━━━ Information provided ━━━

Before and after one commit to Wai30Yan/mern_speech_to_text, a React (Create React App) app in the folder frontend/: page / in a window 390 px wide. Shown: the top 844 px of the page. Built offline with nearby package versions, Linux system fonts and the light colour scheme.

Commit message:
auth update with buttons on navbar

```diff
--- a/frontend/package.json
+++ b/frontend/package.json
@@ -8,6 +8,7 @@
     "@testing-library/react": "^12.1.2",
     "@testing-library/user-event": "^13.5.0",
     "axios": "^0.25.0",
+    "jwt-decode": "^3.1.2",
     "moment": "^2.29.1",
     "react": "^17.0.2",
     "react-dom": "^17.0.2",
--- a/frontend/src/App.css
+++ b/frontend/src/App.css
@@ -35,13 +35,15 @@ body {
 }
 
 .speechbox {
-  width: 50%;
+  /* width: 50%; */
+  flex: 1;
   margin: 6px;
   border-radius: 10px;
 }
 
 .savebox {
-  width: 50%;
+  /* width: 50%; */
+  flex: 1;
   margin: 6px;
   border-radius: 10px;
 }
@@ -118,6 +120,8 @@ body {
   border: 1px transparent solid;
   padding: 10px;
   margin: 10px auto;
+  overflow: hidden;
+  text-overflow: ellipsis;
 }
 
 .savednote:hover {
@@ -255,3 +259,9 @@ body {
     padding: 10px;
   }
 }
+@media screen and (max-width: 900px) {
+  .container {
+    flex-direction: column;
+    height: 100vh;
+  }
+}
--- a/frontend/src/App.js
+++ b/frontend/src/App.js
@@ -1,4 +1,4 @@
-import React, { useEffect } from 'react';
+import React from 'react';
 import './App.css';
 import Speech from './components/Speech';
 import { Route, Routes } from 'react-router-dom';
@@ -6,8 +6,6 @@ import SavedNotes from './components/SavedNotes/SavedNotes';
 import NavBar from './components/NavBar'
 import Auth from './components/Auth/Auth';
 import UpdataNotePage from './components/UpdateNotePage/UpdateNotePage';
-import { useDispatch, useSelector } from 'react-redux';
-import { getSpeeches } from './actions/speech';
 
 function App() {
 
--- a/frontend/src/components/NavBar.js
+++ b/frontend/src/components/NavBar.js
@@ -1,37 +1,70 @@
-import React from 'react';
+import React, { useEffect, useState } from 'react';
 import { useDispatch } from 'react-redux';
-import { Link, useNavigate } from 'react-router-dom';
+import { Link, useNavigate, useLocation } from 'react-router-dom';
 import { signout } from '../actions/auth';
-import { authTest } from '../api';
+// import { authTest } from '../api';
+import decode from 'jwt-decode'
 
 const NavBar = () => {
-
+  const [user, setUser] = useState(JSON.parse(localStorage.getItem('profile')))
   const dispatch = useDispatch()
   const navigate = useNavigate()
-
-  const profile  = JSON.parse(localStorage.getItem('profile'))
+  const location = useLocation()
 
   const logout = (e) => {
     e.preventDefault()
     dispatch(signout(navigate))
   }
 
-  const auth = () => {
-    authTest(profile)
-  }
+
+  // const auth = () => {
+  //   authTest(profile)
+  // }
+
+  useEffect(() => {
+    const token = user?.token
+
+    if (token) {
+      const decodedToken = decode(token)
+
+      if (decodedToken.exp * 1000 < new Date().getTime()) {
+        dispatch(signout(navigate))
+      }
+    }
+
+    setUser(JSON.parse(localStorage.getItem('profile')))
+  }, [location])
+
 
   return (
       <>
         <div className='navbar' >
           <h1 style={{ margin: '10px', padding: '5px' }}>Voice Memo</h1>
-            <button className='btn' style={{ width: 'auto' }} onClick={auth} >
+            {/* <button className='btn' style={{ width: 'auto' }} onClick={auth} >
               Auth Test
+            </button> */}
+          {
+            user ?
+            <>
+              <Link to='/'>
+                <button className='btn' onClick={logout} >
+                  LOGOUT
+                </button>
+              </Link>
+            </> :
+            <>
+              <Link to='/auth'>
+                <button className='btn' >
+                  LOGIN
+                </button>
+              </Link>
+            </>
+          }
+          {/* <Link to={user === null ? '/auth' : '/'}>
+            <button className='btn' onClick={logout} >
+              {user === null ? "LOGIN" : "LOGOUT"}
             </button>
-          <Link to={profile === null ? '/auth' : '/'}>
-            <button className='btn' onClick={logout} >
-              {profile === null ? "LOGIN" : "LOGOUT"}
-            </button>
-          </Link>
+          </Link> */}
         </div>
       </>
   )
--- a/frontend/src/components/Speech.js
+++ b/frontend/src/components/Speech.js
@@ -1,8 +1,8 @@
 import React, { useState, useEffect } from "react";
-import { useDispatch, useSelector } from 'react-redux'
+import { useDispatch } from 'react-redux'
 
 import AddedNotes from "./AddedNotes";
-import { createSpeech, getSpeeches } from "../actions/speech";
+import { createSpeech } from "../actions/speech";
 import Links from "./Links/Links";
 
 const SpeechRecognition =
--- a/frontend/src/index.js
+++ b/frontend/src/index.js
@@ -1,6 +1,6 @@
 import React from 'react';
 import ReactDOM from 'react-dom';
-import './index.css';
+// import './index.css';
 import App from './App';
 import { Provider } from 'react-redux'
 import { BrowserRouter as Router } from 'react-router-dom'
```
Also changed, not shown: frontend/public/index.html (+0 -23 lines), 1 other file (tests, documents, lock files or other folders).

━━━

Task requirements:
Return the whole listing exactly as it reads.

Task answer:
Before and after one commit to Wai30Yan/mern_speech_to_text, a React (Create React App) app in the folder frontend/: page / in a window 390 px wide. Shown: the top 844 px of the page. Built offline with nearby package versions, Linux system fonts and the light colour scheme.

Commit message:
auth update with buttons on navbar

```diff
--- a/frontend/package.json
+++ b/frontend/package.json
@@ -8,6 +8,7 @@
     "@testing-library/react": "^12.1.2",
     "@testing-library/user-event": "^13.5.0",
     "axios": "^0.25.0",
+    "jwt-decode": "^3.1.2",
     "moment": "^2.29.1",
     "react": "^17.0.2",
     "react-dom": "^17.0.2",
--- a/frontend/src/App.css
+++ b/frontend/src/App.css
@@ -35,13 +35,15 @@ body {
 }
 
 .speechbox {
-  width: 50%;
+  /* width: 50%; */
+  flex: 1;
   margin: 6px;
   border-radius: 10px;
 }
 
 .savebox {
-  width: 50%;
+  /* width: 50%; */
+  flex: 1;
   margin: 6px;
   border-radius: 10px;
 }
@@ -118,6 +120,8 @@ body {
   border: 1px transparent solid;
   padding: 10px;
   margin: 10px auto;
+  overflow: hidden;
+  text-overflow: ellipsis;
 }
 
 .savednote:hover {
@@ -255,3 +259,9 @@ body {
     padding: 10px;
   }
 }
+@media screen and (max-width: 900px) {
+  .container {
+    flex-direction: column;
+    height: 100vh;
+  }
+}
--- a/frontend/src/App.js
+++ b/frontend/src/App.js
@@ -1,4 +1,4 @@
-import React, { useEffect } from 'react';
+import React from 'react';
 import './App.css';
 import Speech from './components/Speech';
 import { Route, Routes } from 'react-router-dom';
@@ -6,8 +6,6 @@ import SavedNotes from './components/SavedNotes/SavedNotes';
 import NavBar from './components/NavBar'
 import Auth from './components/Auth/Auth';
 import UpdataNotePage from './components/UpdateNotePage/UpdateNotePage';
-import { useDispatch, useSelector } from 'react-redux';
-import { getSpeeches } from './actions/speech';
 
 function App() {
 
--- a/frontend/src/components/NavBar.js
+++ b/frontend/src/components/NavBar.js
@@ -1,37 +1,70 @@
-import React from 'react';
+import React, { useEffect, useState } from 'react';
 import { useDispatch } from 'react-redux';
-import { Link, useNavigate } from 'react-router-dom';
+import { Link, useNavigate, useLocation } from 'react-router-dom';
 import { signout } from '../actions/auth';
-import { authTest } from '../api';
+// import { authTest } from '../api';
+import decode from 'jwt-decode'
 
 const NavBar = () => {
-
+  const [user, setUser] = useState(JSON.parse(localStorage.getItem('profile')))
   const dispatch = useDispatch()
   const navigate = useNavigate()
-
-  const profile  = JSON.parse(localStorage.getItem('profile'))
+  const location = useLocation()
 
   const logout = (e) => {
     e.preventDefault()
     dispatch(signout(navigate))
   }
 
-  const auth = () => {
-    authTest(profile)
-  }
+
+  // const auth = () => {
+  //   authTest(profile)
+  // }
+
+  useEffect(() => {
+    const token = user?.token
+
+    if (token) {
+      const decodedToken = decode(token)
+
+      if (decodedToken.exp * 1000 < new Date().getTime()) {
+        dispatch(signout(navigate))
+      }
+    }
+
+    setUser(JSON.parse(localStorage.getItem('profile')))
+  }, [location])
+
 
   return (
       <>
         <div className='navbar' >
           <h1 style={{ margin: '10px', padding: '5px' }}>Voice Memo</h1>
-            <button className='btn' style={{ width: 'auto' }} onClick={auth} >
+            {/* <button className='btn' style={{ width: 'auto' }} onClick={auth} >
               Auth Test
+            </button> */}
+          {
+            user ?
+            <>
+              <Link to='/'>
+                <button className='btn' onClick={logout} >
+                  LOGOUT
+                </button>
+              </Link>
+            </> :
+            <>
+              <Link to='/auth'>
+                <button className='btn' >
+                  LOGIN
+                </button>
+              </Link>
+            </>
+          }
+          {/* <Link to={user === null ? '/auth' : '/'}>
+            <button className='btn' onClick={logout} >
+              {user === null ? "LOGIN" : "LOGOUT"}
             </button>
-          <Link to={profile === null ? '/auth' : '/'}>
-            <button className='btn' onClick={logout} >
-              {profile === null ? "LOGIN" : "LOGOUT"}
-            </button>
-          </Link>
+          </Link> */}
         </div>
       </>
   )
--- a/frontend/src/components/Speech.js
+++ b/frontend/src/components/Speech.js
@@ -1,8 +1,8 @@
 import React, { useState, useEffect } from "react";
-import { useDispatch, useSelector } from 'react-redux'
+import { useDispatch } from 'react-redux'
 
 import AddedNotes from "./AddedNotes";
-import { createSpeech, getSpeeches } from "../actions/speech";
+import { createSpeech } from "../actions/speech";
 import Links from "./Links/Links";
 
 const SpeechRecognition =
--- a/frontend/src/index.js
+++ b/frontend/src/index.js
@@ -1,6 +1,6 @@
 import React from 'react';
 import ReactDOM from 'react-dom';
-import './index.css';
+// import './index.css';
 import App from './App';
 import { Provider } from 'react-redux'
 import { BrowserRouter as Router } from 'react-router-dom'
```
Also changed, not shown: frontend/public/index.html (+0 -23 lines), 1 other file (tests, documents, lock files or other folders).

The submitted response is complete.